Task directions - What you give back should match the records word for word.
------------------------
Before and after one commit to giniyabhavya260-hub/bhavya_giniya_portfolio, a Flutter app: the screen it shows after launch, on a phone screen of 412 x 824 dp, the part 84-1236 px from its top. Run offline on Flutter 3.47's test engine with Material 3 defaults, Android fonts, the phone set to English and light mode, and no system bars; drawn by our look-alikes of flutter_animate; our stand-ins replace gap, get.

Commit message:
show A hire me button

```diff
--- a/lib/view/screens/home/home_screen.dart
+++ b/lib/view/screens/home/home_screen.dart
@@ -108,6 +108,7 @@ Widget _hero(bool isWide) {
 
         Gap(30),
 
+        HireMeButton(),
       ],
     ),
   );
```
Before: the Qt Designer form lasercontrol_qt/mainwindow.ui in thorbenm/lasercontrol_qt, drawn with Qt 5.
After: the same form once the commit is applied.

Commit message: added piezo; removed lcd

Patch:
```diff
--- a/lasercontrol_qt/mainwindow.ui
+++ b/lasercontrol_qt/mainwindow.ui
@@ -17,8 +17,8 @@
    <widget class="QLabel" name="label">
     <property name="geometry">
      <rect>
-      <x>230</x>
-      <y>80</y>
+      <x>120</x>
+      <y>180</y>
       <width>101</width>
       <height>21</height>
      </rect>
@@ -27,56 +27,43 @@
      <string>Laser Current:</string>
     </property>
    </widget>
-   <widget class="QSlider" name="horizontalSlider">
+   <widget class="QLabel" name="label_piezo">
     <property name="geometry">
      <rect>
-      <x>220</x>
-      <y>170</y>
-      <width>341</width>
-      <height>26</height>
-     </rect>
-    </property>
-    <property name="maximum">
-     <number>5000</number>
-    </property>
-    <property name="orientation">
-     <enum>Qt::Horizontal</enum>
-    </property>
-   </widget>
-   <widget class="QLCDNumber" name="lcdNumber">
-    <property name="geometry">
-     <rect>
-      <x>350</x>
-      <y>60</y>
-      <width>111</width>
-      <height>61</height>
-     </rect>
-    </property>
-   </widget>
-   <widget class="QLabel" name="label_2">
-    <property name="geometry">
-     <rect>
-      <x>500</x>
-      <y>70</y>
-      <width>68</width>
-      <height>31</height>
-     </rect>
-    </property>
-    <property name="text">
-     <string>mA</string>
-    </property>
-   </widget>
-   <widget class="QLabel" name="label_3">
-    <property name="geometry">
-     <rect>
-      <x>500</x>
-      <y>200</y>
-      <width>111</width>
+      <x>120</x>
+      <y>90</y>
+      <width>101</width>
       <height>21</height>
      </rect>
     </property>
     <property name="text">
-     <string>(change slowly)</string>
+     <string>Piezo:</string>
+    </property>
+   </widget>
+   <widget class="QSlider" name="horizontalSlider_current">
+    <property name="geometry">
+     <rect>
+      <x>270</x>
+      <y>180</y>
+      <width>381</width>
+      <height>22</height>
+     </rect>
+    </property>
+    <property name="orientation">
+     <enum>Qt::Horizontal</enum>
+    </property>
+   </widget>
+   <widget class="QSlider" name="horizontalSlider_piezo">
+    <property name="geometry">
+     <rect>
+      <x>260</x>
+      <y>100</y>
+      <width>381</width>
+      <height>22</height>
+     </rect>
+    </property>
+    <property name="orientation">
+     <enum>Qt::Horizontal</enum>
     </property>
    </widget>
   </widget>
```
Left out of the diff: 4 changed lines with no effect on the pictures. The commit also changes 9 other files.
------------------------
Result of the task -
Before and after one commit to giniyabhavya260-hub/bhavya_giniya_portfolio, a Flutter app: the screen it shows after launch, on a phone screen of 412 x 824 dp, the part 84-1236 px from its top. Run offline on Flutter 3.47's test engine with Material 3 defaults, Android fonts, the phone set to English and light mode, and no system bars; drawn by our look-alikes of flutter_animate; our stand-ins replace gap, get.

Commit message:
show A hire me button

```diff
--- a/lib/view/screens/home/home_screen.dart
+++ b/lib/view/screens/home/home_screen.dart
@@ -108,6 +108,7 @@ Widget _hero(bool isWide) {
 
         Gap(30),
 
+        HireMeButton(),
       ],
     ),
   );
```
Before: the Qt Designer form lasercontrol_qt/mainwindow.ui in thorbenm/lasercontrol_qt, drawn with Qt 5.
After: the same form once the commit is applied.

Commit message: added piezo; removed lcd

Patch:
```diff
--- a/lasercontrol_qt/mainwindow.ui
+++ b/lasercontrol_qt/mainwindow.ui
@@ -17,8 +17,8 @@
    <widget class="QLabel" name="label">
     <property name="geometry">
      <rect>
-      <x>230</x>
-      <y>80</y>
+      <x>120</x>
+      <y>180</y>
       <width>101</width>
       <height>21</height>
      </rect>
@@ -27,56 +27,43 @@
      <string>Laser Current:</string>
     </property>
    </widget>
-   <widget class="QSlider" name="horizontalSlider">
+   <widget class="QLabel" name="label_piezo">
     <property name="geometry">
      <rect>
-      <x>220</x>
-      <y>170</y>
-      <width>341</width>
-      <height>26</height>
-     </rect>
-    </property>
-    <property name="maximum">
-     <number>5000</number>
-    </property>
-    <property name="orientation">
-     <enum>Qt::Horizontal</enum>
-    </property>
-   </widget>
-   <widget class="QLCDNumber" name="lcdNumber">
-    <property name="geometry">
-     <rect>
-      <x>350</x>
-      <y>60</y>
-      <width>111</width>
-      <height>61</height>
-     </rect>
-    </property>
-   </widget>
-   <widget class="QLabel" name="label_2">
-    <property name="geometry">
-     <rect>
-      <x>500</x>
-      <y>70</y>
-      <width>68</width>
-      <height>31</height>
-     </rect>
-    </property>
-    <property name="text">
-     <string>mA</string>
-    </property>
-   </widget>
-   <widget class="QLabel" name="label_3">
-    <property name="geometry">
-     <rect>
-      <x>500</x>
-      <y>200</y>
-      <width>111</width>
+      <x>120</x>
+      <y>90</y>
+      <width>101</width>
       <height>21</height>
      </rect>
     </property>
     <property name="text">
-     <string>(change slowly)</string>
+     <string>Piezo:</string>
+    </property>
+   </widget>
+   <widget class="QSlider" name="horizontalSlider_current">
+    <property name="geometry">
+     <rect>
+      <x>270</x>
+      <y>180</y>
+      <width>381</width>
+      <height>22</height>
+     </rect>
+    </property>
+    <property name="orientation">
+     <enum>Qt::Horizontal</enum>
+    </property>
+   </widget>
+   <widget class="QSlider" name="horizontalSlider_piezo">
+    <property name="geometry">
+     <rect>
+      <x>260</x>
+      <y>100</y>
+      <width>381</width>
+      <height>22</height>
+     </rect>
+    </property>
+    <property name="orientation">
+     <enum>Qt::Horizontal</enum>
     </property>
    </widget>
   </widget>
```
Left out of the diff: 4 changed lines with no effect on the pictures. The commit also changes 9 other files.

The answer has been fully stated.